*** The records Section Begins ***
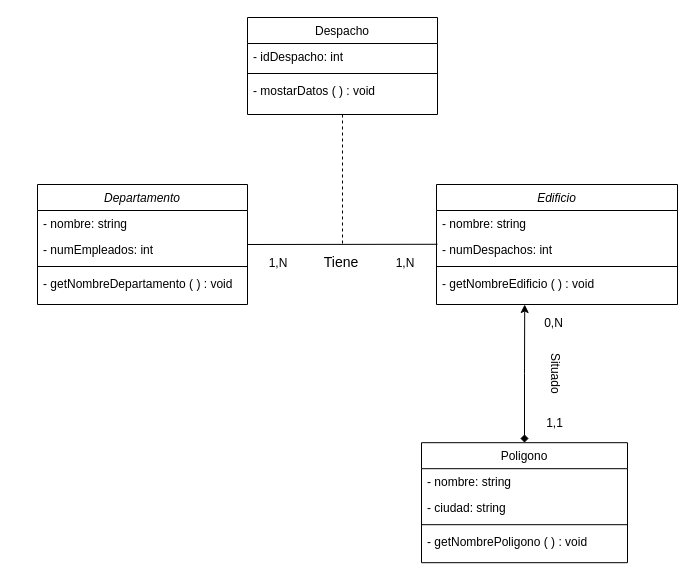
The draw.io diagram DEVELOPMENT ENVIRONMENT/PRÁCTICA 7.1/Ejercicio 3.drawio in SerDieFer/1-DAW, before the edit. Source tidied: cells renumbered, new cells numbered last; positions are measured from the earlier drawing's top-left corner, leaving out a move shared by most shapes. Both pictures are drawn from the tidied source at 100%, with x=0, y=0 at pixel (37, 17).
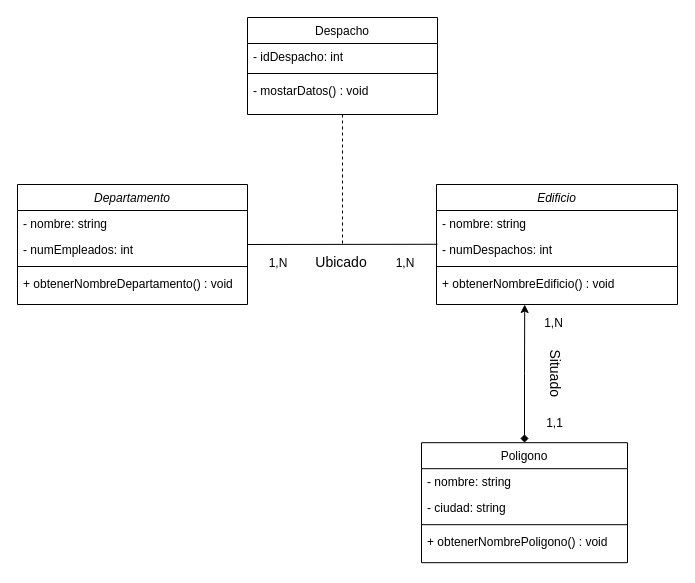
The same page after the edit.

The change refers to these unchanged cells:
```xml
<mxCell id="7" value="Poligono" style="swimlane;fontStyle=0;align=center;verticalAlign=top;horizontal=1;startSize=26;rounded=0;shadow=0;strokeWidth=1;" parent="1" vertex="1">
  <mxGeometry x="384" y="425.2" width="206" height="120" as="geometry" />
</mxCell>
<mxCell id="12" value="Edificio" style="swimlane;fontStyle=2;align=center;verticalAlign=top;horizontal=1;startSize=26;rounded=0;shadow=0;strokeWidth=1;" parent="1" vertex="1">
  <mxGeometry x="399" y="167" width="241" height="120" as="geometry" />
</mxCell>
<mxCell id="19" value="Despacho" style="swimlane;fontStyle=0;align=center;verticalAlign=top;horizontal=1;startSize=26;rounded=0;shadow=0;strokeWidth=1;" parent="1" vertex="1">
  <mxGeometry x="210" width="190" height="97" as="geometry" />
</mxCell>
```

What changed in the source:
```diff
@@
     <mxCell id="2" value="Departamento" style="swimlane;fontStyle=2;align=center;verticalAlign=top;horizontal=1;startSize=26;rounded=0;shadow=0;strokeWidth=1;" parent="1" vertex="1">
-      <mxGeometry y="167" width="210" height="120" as="geometry" />
+      <mxGeometry x="-20" y="167" width="230" height="120" as="geometry" />
     </mxCell>
     <mxCell id="3" value="- nombre: string" style="text;align=left;verticalAlign=top;spacingLeft=4;spacingRight=4;overflow=hidden;" parent="2" vertex="1">
-      <mxGeometry y="26" width="210" height="26" as="geometry" />
+      <mxGeometry y="26" width="230" height="26" as="geometry" />
     </mxCell>
     <mxCell id="4" value="- numEmpleados: int" style="text;align=left;verticalAlign=top;spacingLeft=4;spacingRight=4;overflow=hidden;rounded=0;shadow=0;html=0;" parent="2" vertex="1">
-      <mxGeometry y="52" width="210" height="26" as="geometry" />
+      <mxGeometry y="52" width="230" height="26" as="geometry" />
     </mxCell>
     <mxCell id="5" style="line;html=1;strokeWidth=1;align=left;verticalAlign=middle;spacingTop=-1;spacingLeft=3;spacingRight=3;labelPosition=right;" parent="2" vertex="1">
-      <mxGeometry y="78" width="210" height="8" as="geometry" />
+      <mxGeometry y="78" width="230" height="8" as="geometry" />
     </mxCell>
-    <mxCell id="6" value="- getNombreDepartamento ( ) : void" style="text;align=left;verticalAlign=top;spacingLeft=4;spacingRight=4;overflow=hidden;" parent="2" vertex="1">
-      <mxGeometry y="86" width="210" height="34" as="geometry" />
+    <mxCell id="6" value="+ obtenerNombreDepartamento() : void" style="text;align=left;verticalAlign=top;spacingLeft=4;spacingRight=4;overflow=hidden;" parent="2" vertex="1">
+      <mxGeometry y="86" width="230" height="34" as="geometry" />
     </mxCell>
@@
-    <mxCell id="11" value="- getNombrePoligono ( ) : void" style="text;align=left;verticalAlign=top;spacingLeft=4;spacingRight=4;overflow=hidden;" parent="7" vertex="1">
+    <mxCell id="11" value="+ obtenerNombrePoligono() : void" style="text;align=left;verticalAlign=top;spacingLeft=4;spacingRight=4;overflow=hidden;" parent="7" vertex="1">
       <mxGeometry y="86" width="206" height="34" as="geometry" />
     </mxCell>
@@
-    <mxCell id="16" value="- getNombreEdificio ( ) : void" style="text;align=left;verticalAlign=top;spacingLeft=4;spacingRight=4;overflow=hidden;points=[[0,0.5],[1,0.5]];portConstraint=eastwest;" parent="12" vertex="1">
+    <mxCell id="16" value="+ obtenerNombreEdificio() : void" style="text;align=left;verticalAlign=top;spacingLeft=4;spacingRight=4;overflow=hidden;points=[[0,0.5],[1,0.5]];portConstraint=eastwest;" parent="12" vertex="1">
       <mxGeometry y="86" width="241" height="34" as="geometry" />
     </mxCell>
@@
-    <mxCell id="22" value="- mostarDatos ( ) : void" style="text;align=left;verticalAlign=top;spacingLeft=4;spacingRight=4;overflow=hidden;" parent="19" vertex="1">
+    <mxCell id="22" value="- mostarDatos() : void" style="text;align=left;verticalAlign=top;spacingLeft=4;spacingRight=4;overflow=hidden;" parent="19" vertex="1">
       <mxGeometry y="60" width="190" height="26" as="geometry" />
     </mxCell>
@@
-    <mxCell id="25" value="&lt;span style=&quot;font-size: 14px;&quot;&gt;Tiene&lt;/span&gt;" style="text;strokeColor=none;align=center;fillColor=none;html=1;verticalAlign=middle;whiteSpace=wrap;rounded=0;rotation=0;" parent="1" vertex="1">
+    <mxCell id="25" value="&lt;span style=&quot;font-size: 14px;&quot;&gt;Ubicado&lt;/span&gt;" style="text;strokeColor=none;align=center;fillColor=none;html=1;verticalAlign=middle;whiteSpace=wrap;rounded=0;rotation=0;" parent="1" vertex="1">
       <mxGeometry x="284" y="230" width="40" height="30" as="geometry" />
     </mxCell>
-    <mxCell id="26" value="Situado" style="text;strokeColor=none;align=center;fillColor=none;html=1;verticalAlign=middle;whiteSpace=wrap;rounded=0;rotation=90;" parent="1" vertex="1">
+    <mxCell id="26" value="&lt;font style=&quot;font-size: 14px;&quot;&gt;Situado&lt;/font&gt;" style="text;strokeColor=none;align=center;fillColor=none;html=1;verticalAlign=middle;whiteSpace=wrap;rounded=0;rotation=90;" parent="1" vertex="1">
       <mxGeometry x="486" y="341" width="63.5" height="30" as="geometry" />
     </mxCell>
-    <mxCell id="27" value="0,N" style="text;strokeColor=none;align=center;fillColor=none;html=1;verticalAlign=middle;whiteSpace=wrap;rounded=0;" parent="1" vertex="1">
+    <mxCell id="27" value="1,N" style="text;strokeColor=none;align=center;fillColor=none;html=1;verticalAlign=middle;whiteSpace=wrap;rounded=0;" parent="1" vertex="1">
       <mxGeometry x="502" y="291" width="28.5" height="30" as="geometry" />
     </mxCell>
```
*** The records Section Ends ***
**What this task involves:** Check each line above for the word "fillColor", then give only the number of lines that have it.

**Solution for this problem:** 6